Give back every entry exactly as it is written, but not the pictures.

Supplied records Start Marker

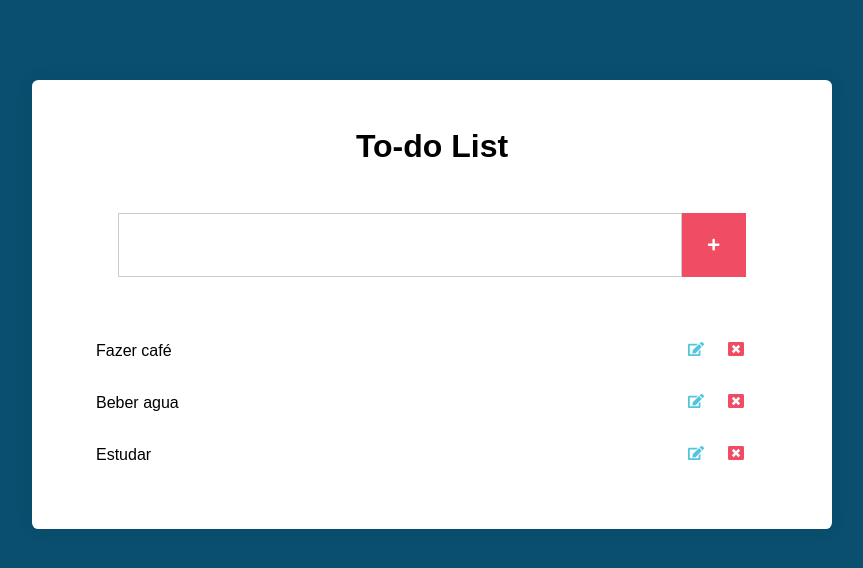
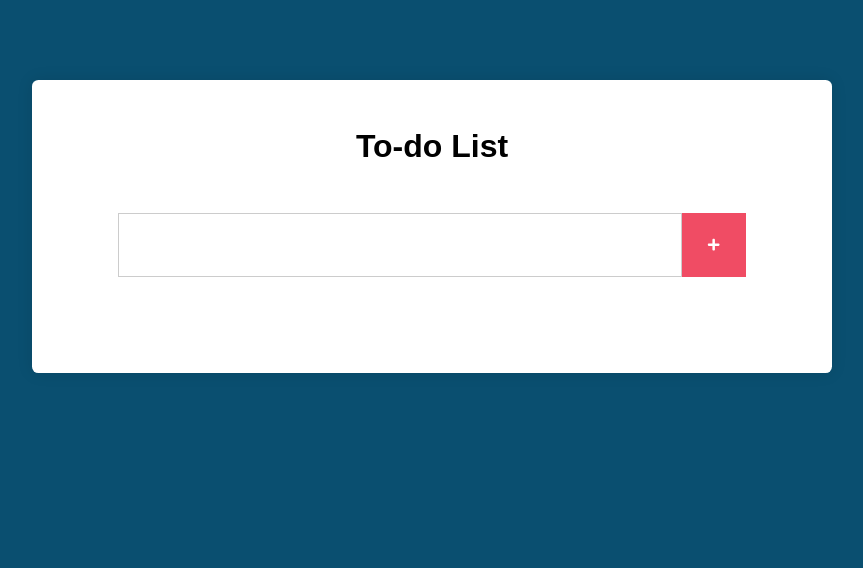
Before and after one commit to gabrielpiomachado/to-do-list, a React (Vite) app: page / in a window 1280 px wide. Shown: the top 568 px of the page, without its empty margins (208-1071 px from the left). Built offline with nearby package versions, Linux system fonts and the light colour scheme.

Commit message:
add tasks

```diff
--- a/src/components/Index/index.css
+++ b/src/components/Index/index.css
@@ -74,3 +74,8 @@
   cursor: pointer;
   transition: all 600ms;
 }
+
+.tasks li span {
+  display: flex;
+  align-items: center;
+}
--- a/src/components/Index/index.jsx
+++ b/src/components/Index/index.jsx
@@ -9,17 +9,27 @@ import { FaEdit, FaWindowClose } from 'react-icons/fa';
 
 export default function Index() {
   const [newTask, setTask] = useState('');
-  const [tasks, setTasks] = useState(['Fazer café', 'Beber agua', 'Estudar']);
+  const [tasks, setTasks] = useState([]);
 
   const handleChange = (e) => {
     setTask(e.target.value);
+  };
+
+  const handleSubmit = (e) => {
+    e.preventDefault();
+    const trimmedTask = newTask.trim();
+
+    if (!trimmedTask) return;
+
+    setTasks([...tasks, trimmedTask]);
+    setTask('');
   };
 
   return (
     <div className="index">
       <h1>To-do List</h1>
 
-      <form action="#" className="form">
+      <form onSubmit={handleSubmit} action="#" className="form">
         <input onChange={handleChange} type="text" value={newTask} />
         <button type="submit">
           <FaPlus />
@@ -30,10 +40,10 @@ export default function Index() {
         {tasks.map((task) => (
           <li key={task}>
             {task}
-            <div>
-              <FaEdit className="edit" />
-              <FaWindowClose className="delete" />
-            </div>
+            <span>
+              <FaEdit onClick={handleEdit} className="edit" />
+              <FaWindowClose onClick={handleDelete} className="delete" />
+            </span>
           </li>
         ))}
       </ul>
```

Supplied records End Marker

Answer -
Before and after one commit to gabrielpiomachado/to-do-list, a React (Vite) app: page / in a window 1280 px wide. Shown: the top 568 px of the page, without its empty margins (208-1071 px from the left). Built offline with nearby package versions, Linux system fonts and the light colour scheme.

Commit message:
add tasks

```diff
--- a/src/components/Index/index.css
+++ b/src/components/Index/index.css
@@ -74,3 +74,8 @@
   cursor: pointer;
   transition: all 600ms;
 }
+
+.tasks li span {
+  display: flex;
+  align-items: center;
+}
--- a/src/components/Index/index.jsx
+++ b/src/components/Index/index.jsx
@@ -9,17 +9,27 @@ import { FaEdit, FaWindowClose } from 'react-icons/fa';
 
 export default function Index() {
   const [newTask, setTask] = useState('');
-  const [tasks, setTasks] = useState(['Fazer café', 'Beber agua', 'Estudar']);
+  const [tasks, setTasks] = useState([]);
 
   const handleChange = (e) => {
     setTask(e.target.value);
+  };
+
+  const handleSubmit = (e) => {
+    e.preventDefault();
+    const trimmedTask = newTask.trim();
+
+    if (!trimmedTask) return;
+
+    setTasks([...tasks, trimmedTask]);
+    setTask('');
   };
 
   return (
     <div className="index">
       <h1>To-do List</h1>
 
-      <form action="#" className="form">
+      <form onSubmit={handleSubmit} action="#" className="form">
         <input onChange={handleChange} type="text" value={newTask} />
         <button type="submit">
           <FaPlus />
@@ -30,10 +40,10 @@ export default function Index() {
         {tasks.map((task) => (
           <li key={task}>
             {task}
-            <div>
-              <FaEdit className="edit" />
-              <FaWindowClose className="delete" />
-            </div>
+            <span>
+              <FaEdit onClick={handleEdit} className="edit" />
+              <FaWindowClose onClick={handleDelete} className="delete" />
+            </span>
           </li>
         ))}
       </ul>
```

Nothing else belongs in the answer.